Niagara Falls. For decades it has been a favored place honeymooners, sightseers, and anyone interested in the immense beauty of nature. It was even the inspiration for a Three Stooges skit. And it’s where Nikola Tesla became famous.
In his autobiography, Tesla reminisces about the first time he heard of Niagara Falls. It was in the Normal School during his youth. Here “there were a few mechanical models which interested me and turned my attention to water turbines.” After hearing a description of the great Niagara Falls, Tesla “pictured in my imagination a big wheel run by the Falls.” He proclaimed to his uncle that one day he would “go to America and carry out this scheme.”

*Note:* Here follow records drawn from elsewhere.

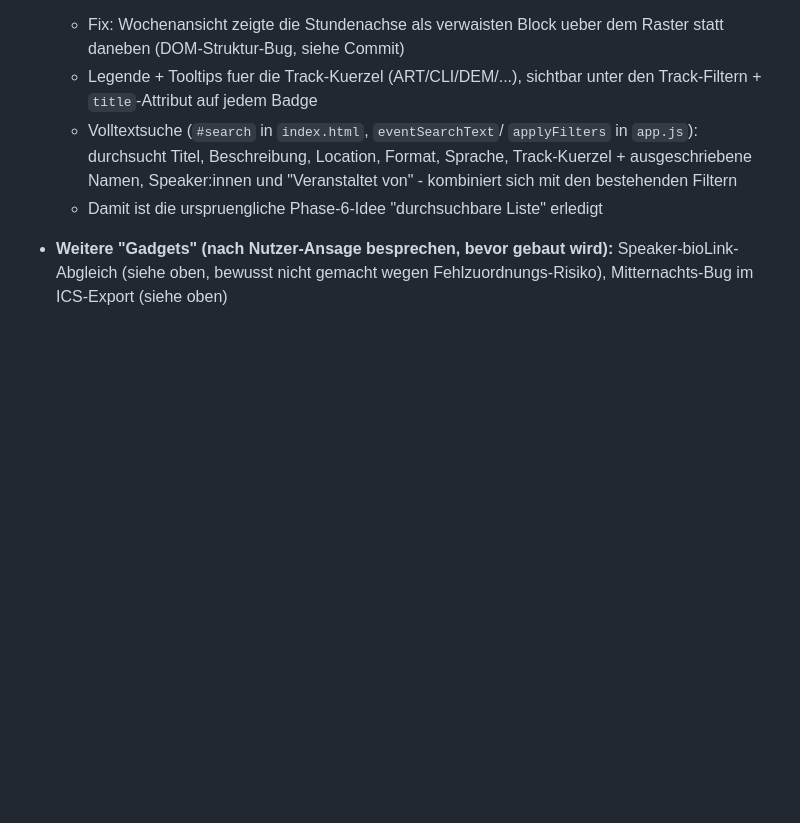
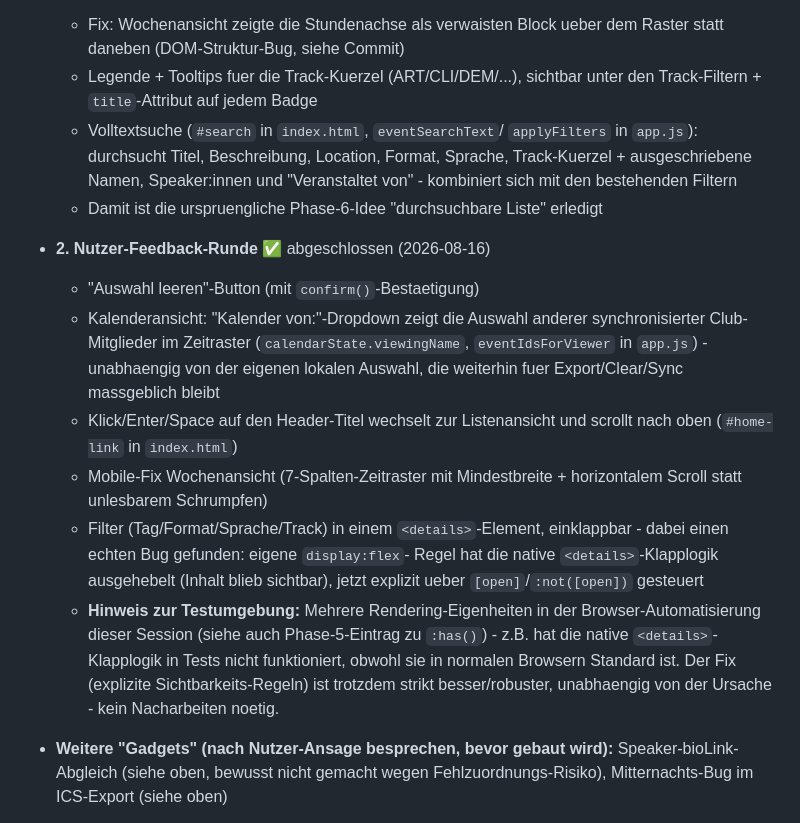
Before and after one commit to lfulda13-png/efa26-planner, a Markdown page: CLAUDE.md, the part around the change. GitHub-like rendering; blank space fills up the shorter version.

Commit message:
CLAUDE.md: zweite Feedback-Runde dokumentieren
Co-Authored-By: Claude Sonnet 5 <noreply@anthropic.com>

```diff
--- a/CLAUDE.md
+++ b/CLAUDE.md
@@ -189,6 +189,27 @@ aus der ersten Seite wiederverwendet).
     und "Veranstaltet von" - kombiniert sich mit den bestehenden Filtern
   - Damit ist die urspruengliche Phase-6-Idee "durchsuchbare Liste" erledigt
 
+- **2. Nutzer-Feedback-Runde** ✅ abgeschlossen (2026-08-16)
+  - "Auswahl leeren"-Button (mit `confirm()`-Bestaetigung)
+  - Kalenderansicht: "Kalender von:"-Dropdown zeigt die Auswahl anderer
+    synchronisierter Club-Mitglieder im Zeitraster (`calendarState.viewingName`,
+    `eventIdsForViewer` in `app.js`) - unabhaengig von der eigenen lokalen
+    Auswahl, die weiterhin fuer Export/Clear/Sync massgeblich bleibt
+  - Klick/Enter/Space auf den Header-Titel wechselt zur Listenansicht und
+    scrollt nach oben (`#home-link` in `index.html`)
+  - Mobile-Fix Wochenansicht (7-Spalten-Zeitraster mit Mindestbreite +
+    horizontalem Scroll statt unlesbarem Schrumpfen)
+  - Filter (Tag/Format/Sprache/Track) in einem `<details>`-Element,
+    einklappbar - dabei einen echten Bug gefunden: eigene `display:flex`-
+    Regel hat die native `<details>`-Klapplogik ausgehebelt (Inhalt blieb
+    sichtbar), jetzt explizit ueber `[open]`/`:not([open])` gesteuert
+  - **Hinweis zur Testumgebung:** Mehrere Rendering-Eigenheiten in der
+    Browser-Automatisierung dieser Session (siehe auch Phase-5-Eintrag zu
+    `:has()`) - z.B. hat die native `<details>`-Klapplogik in Tests nicht
+    funktioniert, obwohl sie in normalen Browsern Standard ist. Der Fix
+    (explizite Sichtbarkeits-Regeln) ist trotzdem strikt besser/robuster,
+    unabhaengig von der Ursache - kein Nacharbeiten noetig.
+
 - **Weitere "Gadgets" (nach Nutzer-Ansage besprechen, bevor gebaut wird):**
   Speaker-bioLink-Abgleich (siehe oben, bewusst nicht gemacht wegen
   Fehlzuordnungs-Risiko), Mitternachts-Bug im ICS-Export (siehe oben)
```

Tesla now had that opportunity. After their successful collaboration at the Chicago World’s Fair, George Westinghouse set his sights on using the Tesla system to harness Niagara Falls for electricity generation. Up to this point the only use of the falls had been to build small canals to provide hydropower for mills and a tannery. But many saw the opportunity of channeling the awesome power of the falls to generate electricity. A former Edison board member, Edward Dean Adams, was picked to lead the newly formed Cataract Construction Company and determine the best way to obtain and then distribute electricity from the falls. Despite Thomas Edison’s assertions that he could transmit electricity as far as Buffalo, direct current systems were limited to running the machinery of local mills and lighting up some of the local village streets. The limitations of direct current were far too restrictive for any significant distribution.
Tesla’s alternating current system was just the answer the Cataract Construction Company was looking for, although they did not know that in the beginning. Adams first headed off to Europe where others were working to exploit alternating current for lighting and power generation. Eventually the Cataract Construction Company offered a contest of sorts, with cash prizes totaling $20,000 for the best plan for harnessing the falls. With more than a few parties claiming the rights to various parts of the alternating current system, there was backstabbing and counter claims and more than a little industrial theft of ideas. But in the end it was Tesla’s patents that won the day. The Westinghouse Company was chosen to provide the powerhouse and alternating current system, while the General Electric Company was awarded construction of the transmission lines.
Westinghouse, relying on a dozen Tesla patents, completed the powerhouse in 1895. Its enormous polyphase generator could produce an unprecedented 15,000 horsepower. Within the next year General Electric completed the transmission and distribution system and sufficient electricity to power industries “through the Falls and Buffalo areas.” Westinghouse went on to add another seven generating units, raising the power output to 50,000 horsepower. Tesla’s patented alternating current system was to change the lives of all Americans as the Niagara project showed investors that alternating current could transmit power over long distances.
David J. Kent has been a scientist for thirty-five years, is an avid science traveler, and an independent Abraham Lincoln historian. He is the author of Tesla: The Wizard of Electricity (now in its 5th printing) and two e-books: Nikola Tesla: Renewable Energy Ahead of Its Time and Abraham Lincoln and Nikola Tesla: Connected by Fate. His book on Thomas Edison is due in Barnes and Noble stores in spring 2016.